In the interest of integrity — the title to this post is slightly misleading.
I’ve been reading up on clickbait and I’m just trying to stay current.
The full truth is the camel (actual picture above) was only a child when he changed my life AND he was not the sole life-changer. There were others. A black pleather book bag, some cheap wooden shoes, and a one peso coin from the Phillippines, just to name a few.
Here’s a question: If you’re a global person, how did you get that way?
You’ve had this experience, right? Home for the summer. Meet somebody new (feel free to change the proper nouns) . . .
“Hey, I’m Bob.”
“Hey Bob, I’m Jerry.”
“Nice to meet you Jerry, where ya’ from?”
“Uhhhh . . . well . . . I was born in Illinois but now I live in China.”
“CHINA!!! WAHHH. I could NEVER do that.”
I have “literally” had some variation of this conversation one billion times. So if there are so many people who could NEVER do this, what is it about YOU? What makes you so different than the normal people?
And maybe more importantly, can you put “literally” in quotes like that?
The reality is that we’ve all got a different story that led us here. For some, it was a blinding Damascus zap that dramatically reset your trajectory in one afternoon. For others, it was more of a decades-long yearning that finally came true.
Regardless, if you have never sat and processed the previous chapters in your book (that is still being written) . . . you should.
I’ll go first, but as I do — HERE ARE FOUR QUESTIONS TO HELP YOU GET STARTED.
WHEN DID IT START?
When did you first start showing an interest in global things?
This is where the camel comes in for me. He was a gift from my grandparents who had traveled to the other side of the planet and stopped off to see the pyramids along the way. They weren’t what I would call “travel savvy” but they knew better than to come home without some souvenirs for the grandkids.
I know now from my own experience with airport gift-shop, guilt purchases how the trinkets made their way to my cousins, my siblings and me.
I also know roughly how much they cost.
None of that mattered when I was five. They might as well have been The Crown Jewels or the Holy Grail or a real camel. I was giddy.
I didn’t notice it then but I loved those things more than anyone else did. I thought we were all as excited as I was. They just thought I was weird.
WHAT TWEAKED YOU?
What experiences stirred your global interest?
I vividly remember riding home on the bus and digging through my new bag (Mom’s yard sale find). It was cheap, used, fake leather with a tag that rocked my world.
“Made in Taiwan.”
Endorphins must have blasted my 2nd-grade brain because I could paint you a picture of that exact moment to this day. I leaped off the bus, ran inside and screamed, “MOM! MOM! LOOK AT THIS!!”
Her response was underwhelming.
“Uh, honey, everything is made in Taiwan.”
It was still a big day for me.
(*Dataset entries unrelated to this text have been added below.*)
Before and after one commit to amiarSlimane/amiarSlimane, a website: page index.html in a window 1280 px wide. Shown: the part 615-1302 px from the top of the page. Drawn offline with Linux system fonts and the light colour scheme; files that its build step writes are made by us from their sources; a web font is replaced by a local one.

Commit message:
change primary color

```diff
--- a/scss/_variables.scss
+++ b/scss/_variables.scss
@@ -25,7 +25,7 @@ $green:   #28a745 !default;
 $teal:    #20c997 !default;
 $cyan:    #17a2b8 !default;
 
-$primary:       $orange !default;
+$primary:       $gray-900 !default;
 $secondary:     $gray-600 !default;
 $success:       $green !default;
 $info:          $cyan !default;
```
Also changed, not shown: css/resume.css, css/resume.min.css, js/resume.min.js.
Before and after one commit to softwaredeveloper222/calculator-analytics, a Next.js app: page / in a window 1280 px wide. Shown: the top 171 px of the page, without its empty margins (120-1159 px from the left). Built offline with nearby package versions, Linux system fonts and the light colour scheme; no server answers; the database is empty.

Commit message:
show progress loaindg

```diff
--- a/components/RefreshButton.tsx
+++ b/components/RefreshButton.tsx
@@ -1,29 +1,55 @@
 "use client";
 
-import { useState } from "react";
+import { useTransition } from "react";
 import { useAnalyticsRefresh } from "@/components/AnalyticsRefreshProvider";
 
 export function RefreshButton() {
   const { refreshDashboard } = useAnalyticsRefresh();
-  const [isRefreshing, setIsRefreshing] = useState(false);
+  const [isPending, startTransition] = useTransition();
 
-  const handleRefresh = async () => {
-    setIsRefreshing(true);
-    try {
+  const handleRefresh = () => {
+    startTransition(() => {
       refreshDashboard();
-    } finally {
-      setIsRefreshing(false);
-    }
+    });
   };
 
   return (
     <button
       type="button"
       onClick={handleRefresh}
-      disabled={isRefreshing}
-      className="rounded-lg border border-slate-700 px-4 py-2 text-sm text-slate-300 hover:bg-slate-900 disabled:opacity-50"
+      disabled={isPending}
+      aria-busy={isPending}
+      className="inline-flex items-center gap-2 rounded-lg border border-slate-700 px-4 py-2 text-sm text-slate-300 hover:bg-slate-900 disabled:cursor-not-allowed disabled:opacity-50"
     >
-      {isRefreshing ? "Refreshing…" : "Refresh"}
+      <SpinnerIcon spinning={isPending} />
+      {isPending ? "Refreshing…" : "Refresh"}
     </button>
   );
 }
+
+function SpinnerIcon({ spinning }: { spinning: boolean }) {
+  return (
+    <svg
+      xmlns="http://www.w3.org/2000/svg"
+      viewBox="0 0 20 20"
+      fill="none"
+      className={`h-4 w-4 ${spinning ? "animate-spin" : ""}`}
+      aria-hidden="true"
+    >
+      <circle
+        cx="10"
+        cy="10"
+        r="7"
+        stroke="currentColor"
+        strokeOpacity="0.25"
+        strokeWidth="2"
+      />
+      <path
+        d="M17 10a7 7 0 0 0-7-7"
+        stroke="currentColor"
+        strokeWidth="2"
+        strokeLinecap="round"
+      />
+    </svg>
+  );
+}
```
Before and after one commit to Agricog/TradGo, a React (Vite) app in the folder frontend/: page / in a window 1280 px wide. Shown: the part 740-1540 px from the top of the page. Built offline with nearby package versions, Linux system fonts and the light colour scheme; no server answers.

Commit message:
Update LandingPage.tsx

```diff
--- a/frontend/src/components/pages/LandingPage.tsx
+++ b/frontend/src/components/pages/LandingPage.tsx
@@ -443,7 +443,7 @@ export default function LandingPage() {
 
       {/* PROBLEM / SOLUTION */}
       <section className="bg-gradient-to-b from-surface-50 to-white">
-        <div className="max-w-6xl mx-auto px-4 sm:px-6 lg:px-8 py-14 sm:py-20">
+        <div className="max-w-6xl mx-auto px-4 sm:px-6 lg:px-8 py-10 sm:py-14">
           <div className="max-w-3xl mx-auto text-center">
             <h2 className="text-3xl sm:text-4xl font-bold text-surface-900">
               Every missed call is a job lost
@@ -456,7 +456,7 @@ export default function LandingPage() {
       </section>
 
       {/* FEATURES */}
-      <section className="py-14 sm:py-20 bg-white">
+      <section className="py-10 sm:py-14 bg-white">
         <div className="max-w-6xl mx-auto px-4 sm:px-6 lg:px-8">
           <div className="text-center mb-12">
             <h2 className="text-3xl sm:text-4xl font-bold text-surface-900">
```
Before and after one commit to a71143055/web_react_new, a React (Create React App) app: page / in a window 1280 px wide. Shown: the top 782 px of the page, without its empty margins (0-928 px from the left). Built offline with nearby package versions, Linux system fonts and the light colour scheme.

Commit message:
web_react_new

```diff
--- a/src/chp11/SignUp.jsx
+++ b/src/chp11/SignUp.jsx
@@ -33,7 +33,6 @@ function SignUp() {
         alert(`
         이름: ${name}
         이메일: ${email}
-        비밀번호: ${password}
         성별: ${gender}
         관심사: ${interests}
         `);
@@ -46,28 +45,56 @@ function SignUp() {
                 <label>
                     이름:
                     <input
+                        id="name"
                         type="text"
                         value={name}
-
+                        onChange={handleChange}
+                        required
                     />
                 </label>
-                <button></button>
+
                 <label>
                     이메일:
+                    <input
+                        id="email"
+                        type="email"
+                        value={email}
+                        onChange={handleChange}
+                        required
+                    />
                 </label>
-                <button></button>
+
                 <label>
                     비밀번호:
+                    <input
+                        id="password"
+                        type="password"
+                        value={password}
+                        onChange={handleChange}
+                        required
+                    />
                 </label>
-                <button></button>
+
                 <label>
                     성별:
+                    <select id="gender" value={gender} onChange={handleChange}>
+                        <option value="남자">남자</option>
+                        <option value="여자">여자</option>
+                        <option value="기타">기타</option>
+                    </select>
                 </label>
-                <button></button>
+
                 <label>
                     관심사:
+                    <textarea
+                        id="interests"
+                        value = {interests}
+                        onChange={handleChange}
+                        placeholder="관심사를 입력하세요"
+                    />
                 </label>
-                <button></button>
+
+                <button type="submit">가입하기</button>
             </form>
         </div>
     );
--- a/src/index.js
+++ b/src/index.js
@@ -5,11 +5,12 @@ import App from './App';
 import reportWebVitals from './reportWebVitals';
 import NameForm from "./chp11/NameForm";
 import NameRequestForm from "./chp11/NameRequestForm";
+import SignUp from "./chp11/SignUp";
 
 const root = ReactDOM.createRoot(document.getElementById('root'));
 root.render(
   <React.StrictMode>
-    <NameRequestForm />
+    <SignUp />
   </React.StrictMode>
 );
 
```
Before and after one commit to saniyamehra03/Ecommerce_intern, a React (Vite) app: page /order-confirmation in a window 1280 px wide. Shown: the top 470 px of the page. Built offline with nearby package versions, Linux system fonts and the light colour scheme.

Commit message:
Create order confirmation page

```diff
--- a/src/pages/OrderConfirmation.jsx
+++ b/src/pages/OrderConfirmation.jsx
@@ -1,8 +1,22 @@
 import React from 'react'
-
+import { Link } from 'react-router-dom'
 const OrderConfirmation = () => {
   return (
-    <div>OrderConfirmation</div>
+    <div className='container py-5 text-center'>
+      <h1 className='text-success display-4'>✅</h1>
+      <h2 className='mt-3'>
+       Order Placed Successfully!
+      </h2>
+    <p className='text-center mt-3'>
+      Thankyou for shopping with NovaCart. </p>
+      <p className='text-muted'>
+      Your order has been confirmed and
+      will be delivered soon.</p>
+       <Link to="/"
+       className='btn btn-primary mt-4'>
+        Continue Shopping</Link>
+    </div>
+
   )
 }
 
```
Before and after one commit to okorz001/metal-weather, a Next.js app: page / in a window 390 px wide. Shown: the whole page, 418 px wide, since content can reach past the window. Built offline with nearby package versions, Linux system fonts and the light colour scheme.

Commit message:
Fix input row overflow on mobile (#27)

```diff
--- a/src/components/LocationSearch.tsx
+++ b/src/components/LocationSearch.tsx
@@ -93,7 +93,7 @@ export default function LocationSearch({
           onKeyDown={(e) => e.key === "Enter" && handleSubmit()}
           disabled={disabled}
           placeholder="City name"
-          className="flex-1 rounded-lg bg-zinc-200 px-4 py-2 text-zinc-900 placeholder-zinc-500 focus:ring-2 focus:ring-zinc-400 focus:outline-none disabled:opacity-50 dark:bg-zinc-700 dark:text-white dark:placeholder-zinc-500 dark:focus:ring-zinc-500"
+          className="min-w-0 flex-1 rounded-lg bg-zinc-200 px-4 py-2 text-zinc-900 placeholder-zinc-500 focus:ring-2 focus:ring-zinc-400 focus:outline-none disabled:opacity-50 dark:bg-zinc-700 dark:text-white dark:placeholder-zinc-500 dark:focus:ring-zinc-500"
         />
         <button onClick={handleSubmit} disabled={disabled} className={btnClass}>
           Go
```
Other world-rocking experiences include but are not limited to:
- Scrounging through my Grandfathers WW2 memories.
- Meeting a real live foreign exchange student from a whole other country.
- National Geographic Magazine.
- Eating Taco Bell for the first time (don’t even try to steal my joy).
WHO WERE THEY?
What people expanded your horizons?
A missionary to the Phillippines handed me a one peso coin at the Mt. Zion General Baptist Church which was located 30 miles into a cornfield in any direction. I was 6 and it was the first time I had touched non-U.S. currency. Another moment imprinted on my brain.
My Grandpa told me one story about meeting a Chinese boy in the war . . . 14 times.
My wife had spent 6 months in Taiwan before we ever met. She acted like it was no big deal. It so was.
WHAT ARE YOU GIVING BACK?
How are you influencing the next generation of global people?
Not everyone gets excited about global things. That makes no sense to me but I’ve finally come to realize that I’m the weird one.
I’m good with that but every once in a while another weird, younger version of me pops up.
The kids that go bug-eyed when they find out where we live.
The ones that ask, “how do you spell my name in Chinese?”
The high-seas adventurers who feel like they’ve struck gold when they get their first set of chopsticks.
Consider this a challenge to simply keep an eye out for those golden moments and be willing to hang out there for a bit. That’s a solid investment in the future of global people.
Alright — I went first. What’s your story? Why are you the way you are?
Takes some time and think about it. Comment below.